Ralawe pointed out that a successful business does require business management skills, but also that entrepreneurship is a different way of thinking. “You have to stop merely answering the phone,” he said. “You have to make calls, and follow up calls. You have to persist and ask people why they’ve turned you down. Entrepreneurs need so much confidence.  They have to constantly work on improving. There is an element of tenacity that you need to learn or re-learn. And you need to learn how to hear ‘no’ and face rejections – because you will face a lot.” Session facilitator and Trialogue Director, Nick Rockey, added: “But an understanding as to why you are being rejected means that you can tailor and adjust.” 

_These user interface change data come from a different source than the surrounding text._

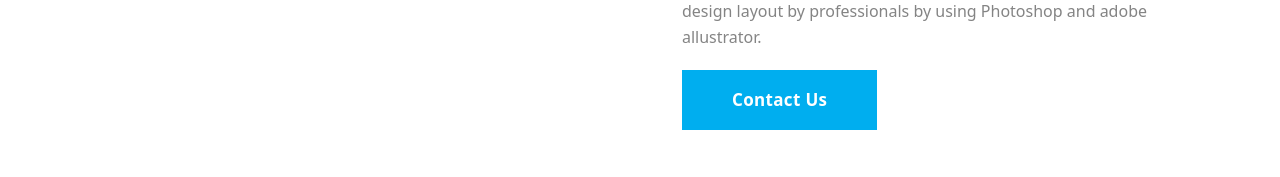
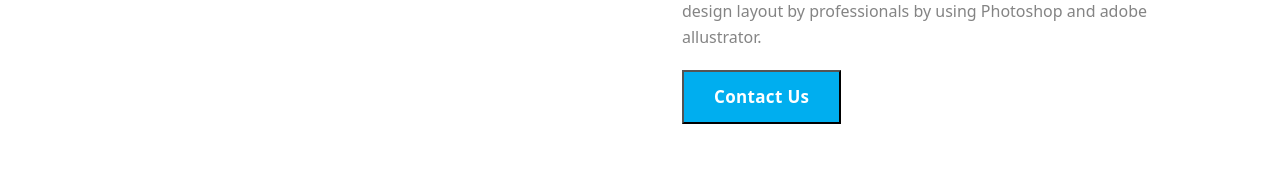
Before and after one commit to Carol254/kuiFashions, an Angular app: page /dashboard/about-us in a window 1280 px wide. Shown: the part 682-859 px from the top of the page. Built offline with nearby package versions, Linux system fonts and the light colour scheme.

Commit message:
changes to about-us

```diff
--- a/src/app/dashboard/about-us/about-us.component.html
+++ b/src/app/dashboard/about-us/about-us.component.html
@@ -12,7 +12,7 @@
                     We are here to serve you next level tutorial that currently in trend to match you with your expertise. Css3 transition is a learning website. where you can find many good quality content related to web development and tutorials about plugins. here we are using html, html5, css, css3, jquery & javascript along with inspirational UI design layout by professionals by using Photoshop and adobe allustrator.
                   </div>
                     <div class="btn-box">
-                        <a href="#" class="theme-btn btn-style-one">Contact Us</a>
+                        <button class="theme-btn btn-style-one" (click)="onContactUs()">Contact Us</button>
                     </div>
                 </div>
             </div>
--- a/src/app/dashboard/about-us/about-us.component.ts
+++ b/src/app/dashboard/about-us/about-us.component.ts
@@ -1,4 +1,5 @@
 import { Component, OnInit } from '@angular/core';
+import { Router } from '@angular/router';
 
 @Component({
   selector: 'app-about-us',
@@ -7,9 +8,12 @@ import { Component, OnInit } from '@angular/core';
 })
 export class AboutUsComponent implements OnInit {
 
-  constructor() { }
+  constructor(private router:Router) { }
 
   ngOnInit(): void {
   }
 
+  onContactUs(){
+    this.router.navigate(['/dashboard/contact-us']);
+  }
 }
```
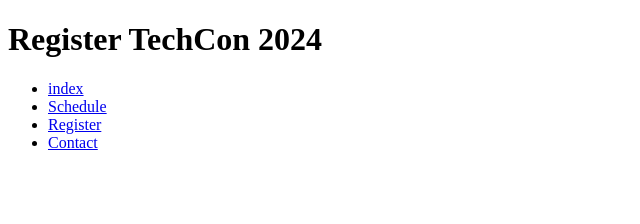
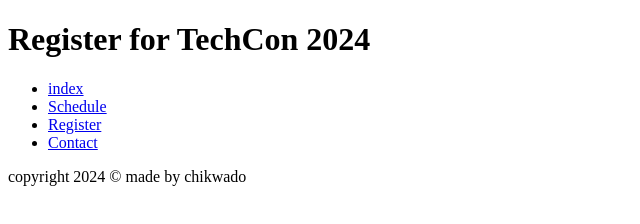
Before and after one commit to Chikwado626/TechCon_HTML, a plain HTML site: page techcon_website/register.html in a window 1280 px wide. Shown: the whole page, without its empty margins (0-640 px from the left). Drawn offline with Linux system fonts and the light colour scheme.

Commit message:
added techcon_website/register.html

```diff
--- a/techcon_website/register.html
+++ b/techcon_website/register.html
@@ -2,7 +2,7 @@
 <html>
     <body>
         <header>
-                <h1>Register TechCon 2024</h1>
+                <h1>Register for TechCon 2024</h1>
             <nav>
                  <ul>
                     <li><a href="index.html">index</a></li>
@@ -17,7 +17,7 @@
 
         </main>
         <footer>
-
+            <p> copyright 2024 &copy; made by chikwado</p>
         </footer>
     </body>
 </html>
```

Getting a foot in the door

Responding to a question from the floor on how to get a foot in the door as an entrepreneur, and build traction, Madigoe agreed with Ralawe. “I can’t even count the number of doors I’ve knocked on. You will find something eventually. It’s not easy. You just have to keep searching. But – the most reliable finance is the customer. If you can just generate a little bit of money – even as a non-profit – you can grow and go from there.”

Having said that, however, Madigoe did express his appreciation to Eskom. “A big thank you to the corporates,” he said. “But also – pay more attention – you can get more with the same budget by using your CSI funds to achieve your company objectives. How many people that come through your CSI programmes are able to get their own contracts? Enterprise development is not about making the introductions, or giving them contracts. It’s about making sure they are prepared and equipped to succeed themselves.”

 

This session was presented in partnership with

 

Panellists:

  • Ezekiel Madigoe, founder and owner of Mamapo Chemicals
  • Siya Ralawe, SME Growth Support Associate at Edge Growth
  • Steph Prinsloo, Programme Manager at the Eskom Development Foundation
  • Thembisile Sithole, co-founder and co-owner of G&T Autobody
  • Nick Rockey, Trialogue director (Facilitator)

Related sessions:

2017-12-04T18:37:50+00:00 June 5th, 2017|Enterprise Development|